* [Exercise prompt]:
Restate all of the records below exactly. Do not carry over any image.

* [Information supplied]:
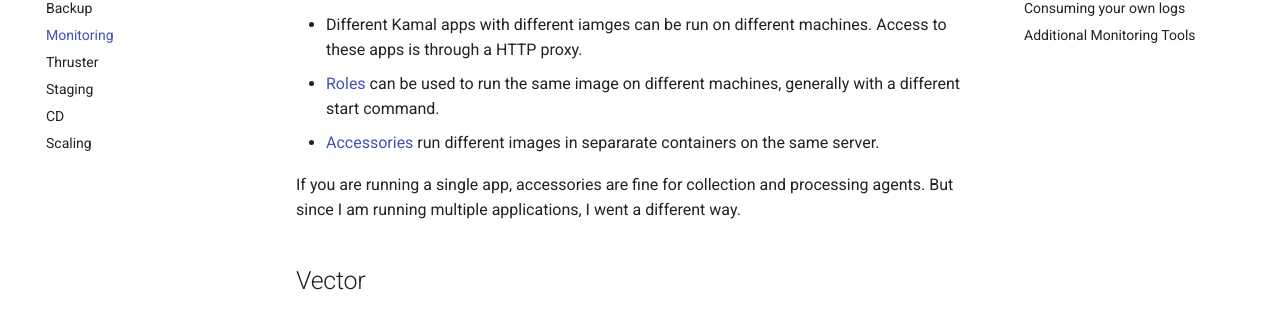
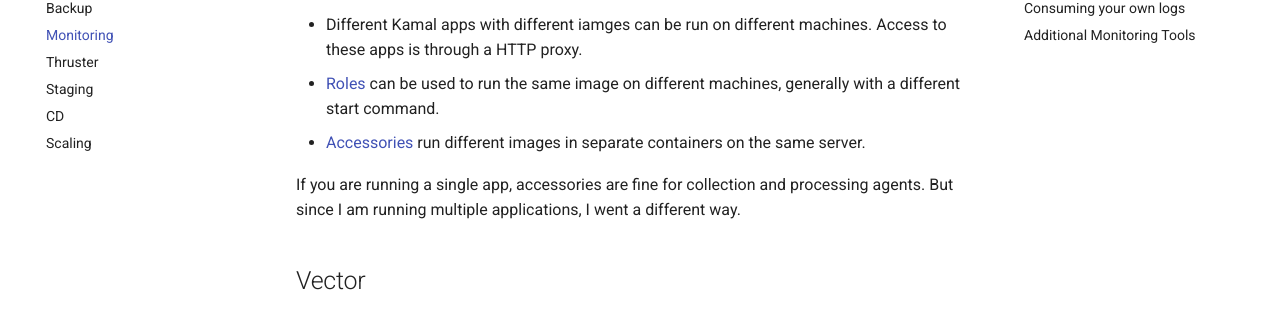
Before and after one commit to rubys/kamal-in-production, an MkDocs documentation site: the page built from docs/Monitoring.md, in a window 1280 px wide and 900 px high, scrolled down 848 px. Shown: the part 127-445 px from the top of the window. Built offline with MkDocs 1.6.1 and Material for MkDocs 9.7.7, drawn with Linux system fonts in a browser that asks for light colours; comment, search, counter and statistics services are not loaded.

Commit message:
separarate → separate

```diff
--- a/docs/Monitoring.md
+++ b/docs/Monitoring.md
@@ -24,7 +24,7 @@
 
 * Different Kamal apps with different iamges can be run on different machines. Access to these apps is through a HTTP proxy.
 * [Roles](https://kamal-deploy.org/docs/configuration/roles/) can be used to run the same image on different machines, generally with a different start command.
-* [Accessories](https://kamal-deploy.org/docs/configuration/accessories/) run different images in separarate containers on the same server.
+* [Accessories](https://kamal-deploy.org/docs/configuration/accessories/) run different images in separate containers on the same server.
 
 If you are running a single app, accessories are fine for collection and processing agents. But since I am running multiple applications, I went a different way.
 
```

* [Solved exercise]:
Before and after one commit to rubys/kamal-in-production, an MkDocs documentation site: the page built from docs/Monitoring.md, in a window 1280 px wide and 900 px high, scrolled down 848 px. Shown: the part 127-445 px from the top of the window. Built offline with MkDocs 1.6.1 and Material for MkDocs 9.7.7, drawn with Linux system fonts in a browser that asks for light colours; comment, search, counter and statistics services are not loaded.

Commit message:
separarate → separate

```diff
--- a/docs/Monitoring.md
+++ b/docs/Monitoring.md
@@ -24,7 +24,7 @@
 
 * Different Kamal apps with different iamges can be run on different machines. Access to these apps is through a HTTP proxy.
 * [Roles](https://kamal-deploy.org/docs/configuration/roles/) can be used to run the same image on different machines, generally with a different start command.
-* [Accessories](https://kamal-deploy.org/docs/configuration/accessories/) run different images in separarate containers on the same server.
+* [Accessories](https://kamal-deploy.org/docs/configuration/accessories/) run different images in separate containers on the same server.
 
 If you are running a single app, accessories are fine for collection and processing agents. But since I am running multiple applications, I went a different way.
 
```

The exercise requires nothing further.